U.S. Treasuries Favored Over German Bunds Before Jackson Hole by Carmignac
Carmignac Gestion has switched to Treasuries from German debt on a bet that 10-year U.S. yields have further to fall because the Federal Reserve will support the world’s largest economy as it faces the risk of recession.
Treasury yields “will stay low and have a chance to go lower from current levels,” said Rose Ouahba, who helps oversee the equivalent of $72 billion as head of the Paris-based fund’s fixed-income team. “The U.S. will have very low growth and we are facing the risk of recession, even though it’s not our central forecast. Monetary policy will stay accommodative.”
Treasuries have handed investors a 3.1 percent return this month, Bank of America Merrill Lynch data show, as investors seek the relative safety of government debt on signs the U.S. economy is faltering and after the Fed pledged on Aug. 9 to keep borrowing costs near zero until at least mid-2013.
They’ve been boosted by speculation Fed Chairman Ben S. Bernanke will signal more steps to spur the economy through debt purchases when he speaks Aug. 26 in Jackson Hole, Wyoming.
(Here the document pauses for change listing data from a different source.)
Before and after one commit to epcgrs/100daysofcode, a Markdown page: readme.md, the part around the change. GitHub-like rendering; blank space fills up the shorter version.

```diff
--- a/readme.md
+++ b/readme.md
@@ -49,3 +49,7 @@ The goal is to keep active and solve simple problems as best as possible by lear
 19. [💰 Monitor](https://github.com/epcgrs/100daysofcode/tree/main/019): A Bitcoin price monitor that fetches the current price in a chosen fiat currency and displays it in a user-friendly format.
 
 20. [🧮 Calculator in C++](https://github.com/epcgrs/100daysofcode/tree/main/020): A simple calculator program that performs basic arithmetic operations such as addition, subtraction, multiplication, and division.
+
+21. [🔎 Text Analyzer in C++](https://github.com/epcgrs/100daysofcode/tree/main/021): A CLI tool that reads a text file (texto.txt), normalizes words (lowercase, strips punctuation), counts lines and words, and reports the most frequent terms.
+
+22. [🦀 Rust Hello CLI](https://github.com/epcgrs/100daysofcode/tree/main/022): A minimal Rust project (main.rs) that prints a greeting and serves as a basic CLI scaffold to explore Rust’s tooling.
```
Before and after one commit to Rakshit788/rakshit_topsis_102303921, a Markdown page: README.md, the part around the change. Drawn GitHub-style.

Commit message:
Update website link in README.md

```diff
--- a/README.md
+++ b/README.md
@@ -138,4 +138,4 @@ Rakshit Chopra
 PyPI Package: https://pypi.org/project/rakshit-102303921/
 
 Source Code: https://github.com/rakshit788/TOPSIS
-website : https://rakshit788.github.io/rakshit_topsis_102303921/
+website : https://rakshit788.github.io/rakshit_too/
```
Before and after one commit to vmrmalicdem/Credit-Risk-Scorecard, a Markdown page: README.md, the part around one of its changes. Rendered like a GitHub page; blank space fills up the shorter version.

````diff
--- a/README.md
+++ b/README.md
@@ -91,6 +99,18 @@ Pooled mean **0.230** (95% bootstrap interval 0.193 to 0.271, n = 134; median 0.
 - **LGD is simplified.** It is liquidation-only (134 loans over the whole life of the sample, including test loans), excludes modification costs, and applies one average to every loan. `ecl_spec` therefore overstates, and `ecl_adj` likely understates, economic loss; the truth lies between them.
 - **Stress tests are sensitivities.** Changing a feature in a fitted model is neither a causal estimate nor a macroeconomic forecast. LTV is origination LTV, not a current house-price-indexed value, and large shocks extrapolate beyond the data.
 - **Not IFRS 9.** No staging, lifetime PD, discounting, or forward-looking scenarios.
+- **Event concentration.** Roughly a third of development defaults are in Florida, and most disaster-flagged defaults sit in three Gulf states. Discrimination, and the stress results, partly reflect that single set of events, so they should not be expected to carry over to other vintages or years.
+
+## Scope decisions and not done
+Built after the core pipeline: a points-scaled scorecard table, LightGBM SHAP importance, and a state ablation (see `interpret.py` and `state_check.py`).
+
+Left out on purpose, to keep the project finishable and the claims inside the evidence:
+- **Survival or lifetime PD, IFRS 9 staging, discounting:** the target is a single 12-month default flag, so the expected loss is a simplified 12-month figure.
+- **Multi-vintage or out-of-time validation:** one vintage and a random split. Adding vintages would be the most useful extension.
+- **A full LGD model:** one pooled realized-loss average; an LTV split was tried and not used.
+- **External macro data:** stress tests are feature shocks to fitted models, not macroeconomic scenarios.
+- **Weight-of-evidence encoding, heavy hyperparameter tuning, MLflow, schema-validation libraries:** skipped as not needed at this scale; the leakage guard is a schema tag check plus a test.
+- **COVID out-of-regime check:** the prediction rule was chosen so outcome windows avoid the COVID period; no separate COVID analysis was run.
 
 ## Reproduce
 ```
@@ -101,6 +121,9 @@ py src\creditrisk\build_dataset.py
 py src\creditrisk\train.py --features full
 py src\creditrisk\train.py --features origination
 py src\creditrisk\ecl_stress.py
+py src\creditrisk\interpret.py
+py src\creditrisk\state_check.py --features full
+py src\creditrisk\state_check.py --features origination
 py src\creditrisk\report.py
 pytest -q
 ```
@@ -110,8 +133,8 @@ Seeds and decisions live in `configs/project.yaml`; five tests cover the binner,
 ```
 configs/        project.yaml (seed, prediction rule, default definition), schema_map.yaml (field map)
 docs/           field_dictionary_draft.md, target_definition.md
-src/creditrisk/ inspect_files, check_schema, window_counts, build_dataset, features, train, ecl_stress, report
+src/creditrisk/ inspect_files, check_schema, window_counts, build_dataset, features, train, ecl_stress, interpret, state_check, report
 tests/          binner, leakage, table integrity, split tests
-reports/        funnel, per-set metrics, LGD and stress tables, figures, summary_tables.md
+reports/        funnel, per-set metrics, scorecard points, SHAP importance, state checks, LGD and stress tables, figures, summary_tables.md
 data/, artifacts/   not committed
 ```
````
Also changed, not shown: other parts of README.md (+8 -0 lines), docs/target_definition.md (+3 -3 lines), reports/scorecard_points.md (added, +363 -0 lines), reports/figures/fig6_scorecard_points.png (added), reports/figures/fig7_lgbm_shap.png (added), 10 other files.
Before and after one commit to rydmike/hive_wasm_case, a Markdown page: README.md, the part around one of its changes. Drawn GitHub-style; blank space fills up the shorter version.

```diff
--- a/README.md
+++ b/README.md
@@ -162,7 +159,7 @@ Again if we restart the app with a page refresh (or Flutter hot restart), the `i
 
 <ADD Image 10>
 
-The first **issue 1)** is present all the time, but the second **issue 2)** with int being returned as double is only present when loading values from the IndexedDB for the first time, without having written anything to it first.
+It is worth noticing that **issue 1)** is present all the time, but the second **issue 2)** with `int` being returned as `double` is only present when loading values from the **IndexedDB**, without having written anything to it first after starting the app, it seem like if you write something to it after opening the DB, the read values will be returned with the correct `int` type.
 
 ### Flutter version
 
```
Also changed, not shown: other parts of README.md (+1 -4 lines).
Bernanke used the Kansas City Fed’s annual conference for global central bankers last year to hint at a second round of so-called quantitative easing, in which the Fed purchased $600 billion of Treasuries from November 2010 to June.
Ten-year Treasury yields were 2.14 percent at 12:25 p.m. in London. They fell to a record 1.9735 percent on Aug. 18.
Carmignac increased its holdings of Treasuries at the expense of bunds at the end of July, when the 10-year yield was around 2.80 percent, Ouahba said. The fund bet that U.S. policy makers would agree to raise the nation’s debt ceiling and that this would narrow the yield difference, or spread, between U.S. and German 10-year securities.
The 10-year Treasury note yield spread over similar- maturity German bunds has narrowed to four basis points today, from 26 basis points on July 29.
“We believed that the U.S. would find an agreement by Aug. 2, so it made sense to shift from German exposure to U.S. exposure,” Ouahba said.
The 25 billion-euro Carmignac Patrimoine fund had 11 percent of its bond allocation in Treasuries by the middle of August, up from 4.5 percent in mid-July, it said by e-mail. Of Carmignac’s $72 billion of assets under management, 46 percent was in fixed-income securities as of June 30, according to the company’s website.
U.S. growth in the second quarter slowed to a pace that has typically been followed by a contraction within a year, according to data since World War II used in an April study by Jeremy Nalewaik, a Fed board staff economist. Gross domestic product, adjusted for inflation, cooled to a 1.6 percent rate in the second quarter from a year earlier.
Growth is “considerably slower” than anticipated, the Federal Open Market Committee said in a statement on Aug. 9. The Philadelphia Fed’s general economic index dropped to minus 30.7 this month, the lowest since March 2009, when the economy was in recession.
Carmignac isn’t fazed by Standard & Poor’s Aug. 5 decision to cut the U.S. credit rating to AA+ from AAA, Ouahba said.
“The action of S&P was more a political message,” she said. “We don’t think this is going to be an issue, especially because the Fed has the option to print money in case of a supply shock in the U.S. market.”
To contact the reporter on this story: Emma Charlton in London at firstname.lastname@example.org.